SYDNEY, April 15 Financial services firm GE
Money has warned Australian customers against "worldwide
internet vulnerabilities", urging them to change online
passwords after a bug surfaced this month hitting email systems,
security firewalls and possibly, mobile phones.
"Heartbleed" surfaced in April, when it was disclosed that a
pernicious flaw in a widely used Web encryption program known as
OpenSSL opened hundreds of thousands of websites to data theft.
Developers rushed out patches to fix affected web servers
when they disclosed the problem, which affected companies from
Amazon.com Inc and Google Inc to Yahoo Inc
Yet pieces of vulnerable OpenSSL code can be found in
several other locations, from email servers to ordinary PCs,
phones and even security products, such as firewalls.
Developers of those products are scrambling to figure out
whether they are vulnerable and patch them to safeguard users.
The Sydney Morning Herald reported that financial websites
run by GE Money, including the Myer Visa Card and Myer Card
portals, as well as Coles Mastercard, were vulnerable to the
Heartbleed security bug.
Many of the affected websites have since been patched
against Heartbleed or are in the process of being patched, the
Myer Visa Card and Coles Master Card online login pages have
a security update that navigates to GE Money, which runs those
financial websites, asking customers to change passwords.
"We have taken precautions and steps to protect the security
of our customers' data and we have no reason to believe any
customer data has been compromised," a spokeswoman for GE said
in a statement on Tuesday.
Realestate.com.au, a provider of real estate services, also
sent customers a note over the weekend saying "Heartbleed" could
threaten their accounts and advising them to create new

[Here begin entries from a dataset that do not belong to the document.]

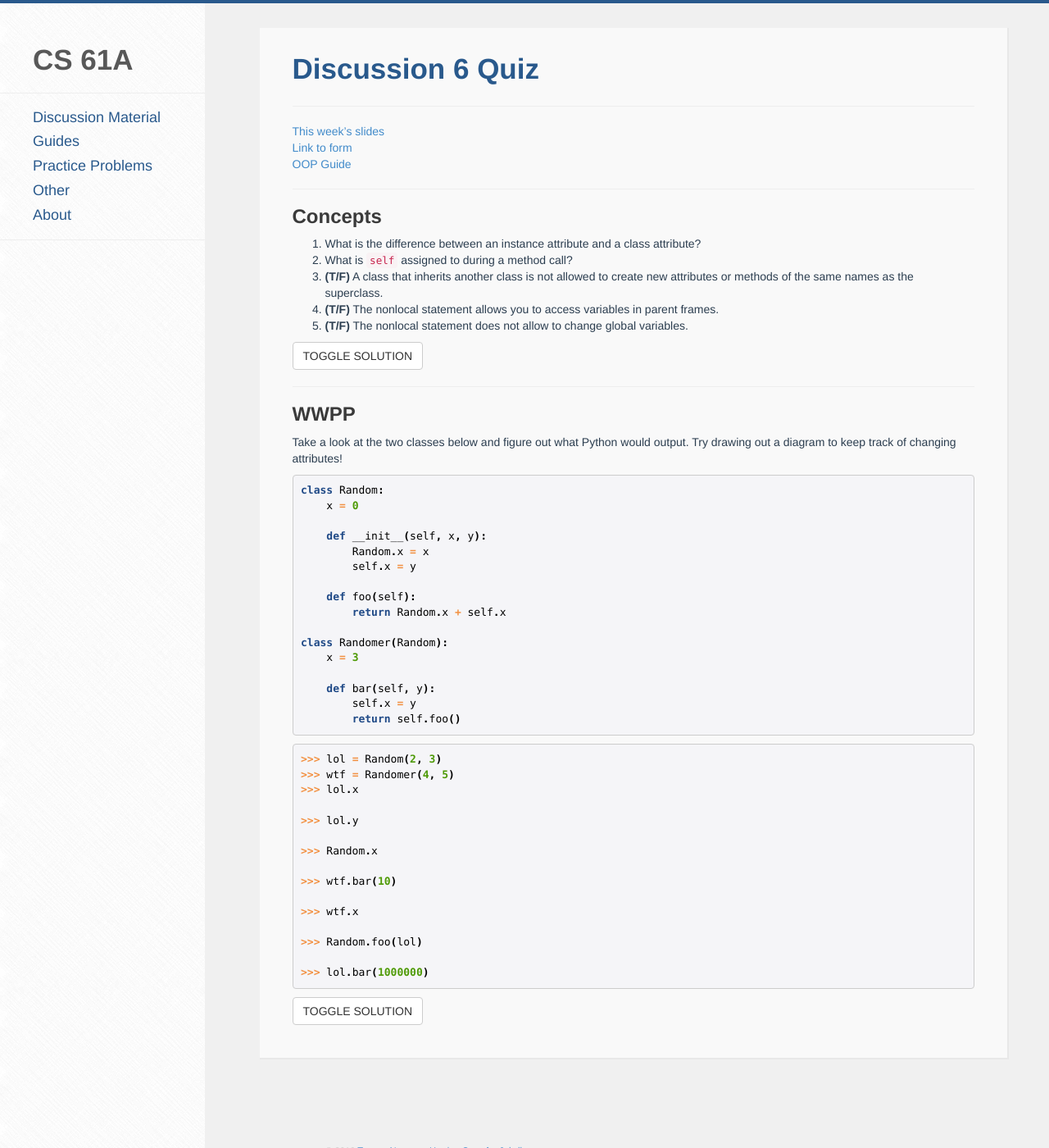
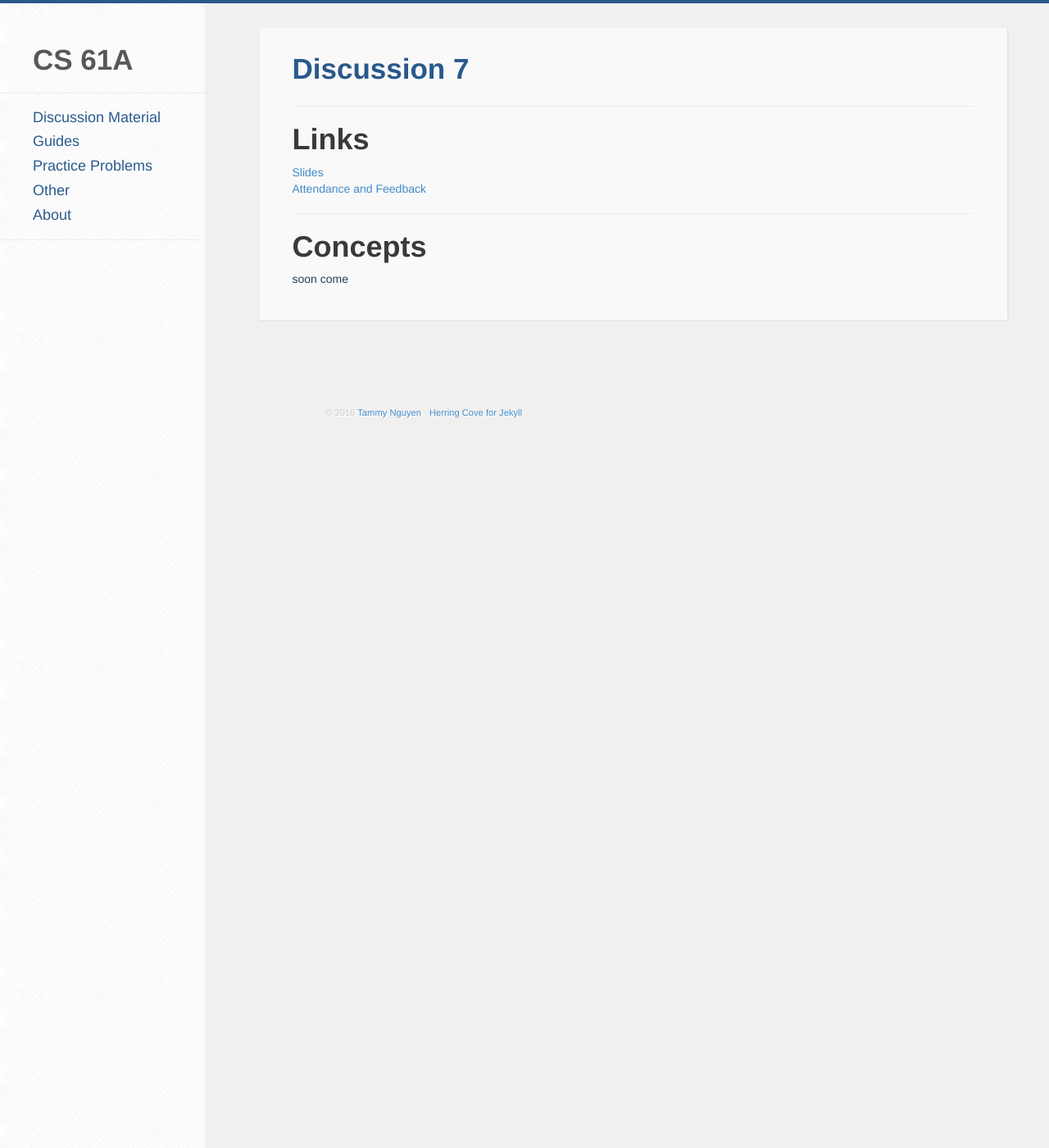
Before and after one commit to tammydonguyen/cs61a, a Jekyll site: the page built from discussion/_posts/2016-07-07-disc05.markdown, in a window 1280 px wide and 1400 px high. Shown: the whole window at 82% size. Built offline with Jekyll 4.4.1, drawn with Linux system fonts in a browser that asks for light colours; nearby versions of some CDN libraries.

Commit message:
add disc05 stuff

```diff
--- a/discussion/_posts/2015-07-04-quiz6.markdown
+++ b/discussion/_posts/2016-07-07-disc05.markdown
@@ -1,19 +1,21 @@
 ---
 layout: post
-title:  "Discussion 6 Quiz"
+title:  "Discussion 7"
 date:   2016-07-07 13:00:00
-categories: quizzes
+categories: discussion
 ---
 
-[This week's slides](https://docs.google.com/a/berkeley.edu/presentation/d/1LSpUv8RxbqxjT--zKk5jGLsVtSQGgmLVUGV6V2eEqCw/edit?usp=sharing)
-[Link to form](https://docs.google.com/a/berkeley.edu/forms/d/1FGrZEh57H9BynxfMFkVdrqUq1RimyGxNAn36WnGNRgI/viewform)
-[OOP Guide](http://tmmydngyn.com/cs61a-resources/guides/oop.html)
+# Links
+
+[Slides](https://docs.google.com/presentation/d/1I9OY5vRoDthyR-7RLU9ROR7vRIiDpnnOcIXyVuxh8Do/edit?usp=sharing)
+[Attendance and Feedback](https://docs.google.com/forms/d/18D-l4VnZunCpnQuMga5OCF4dH-h8xo4sck5S-FOcb0s/viewform)
 
 ---
 
-### Concepts
-1. What is the difference between an instance attribute and a class attribute?
-2. What is `self` assigned to during a method call?
+# Concepts
+soon come
+
+<!-- 2. What is `self` assigned to during a method call?
 3. **(T/F)** A class that inherits another class is not allowed to create new attributes or methods of the same names as the superclass.
 4. **(T/F)** The nonlocal statement allows you to access variables in parent frames.
 5. **(T/F)** The nonlocal statement does not allow to change global variables.
@@ -91,3 +93,4 @@ Error
 Error
 {% endhighlight %}
 </blockquote>
+ -->
```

passwords, according to a copy of the email obtained by Reuters.
(Reporting by Swati Pandey; Editing by Clarence Fernandez)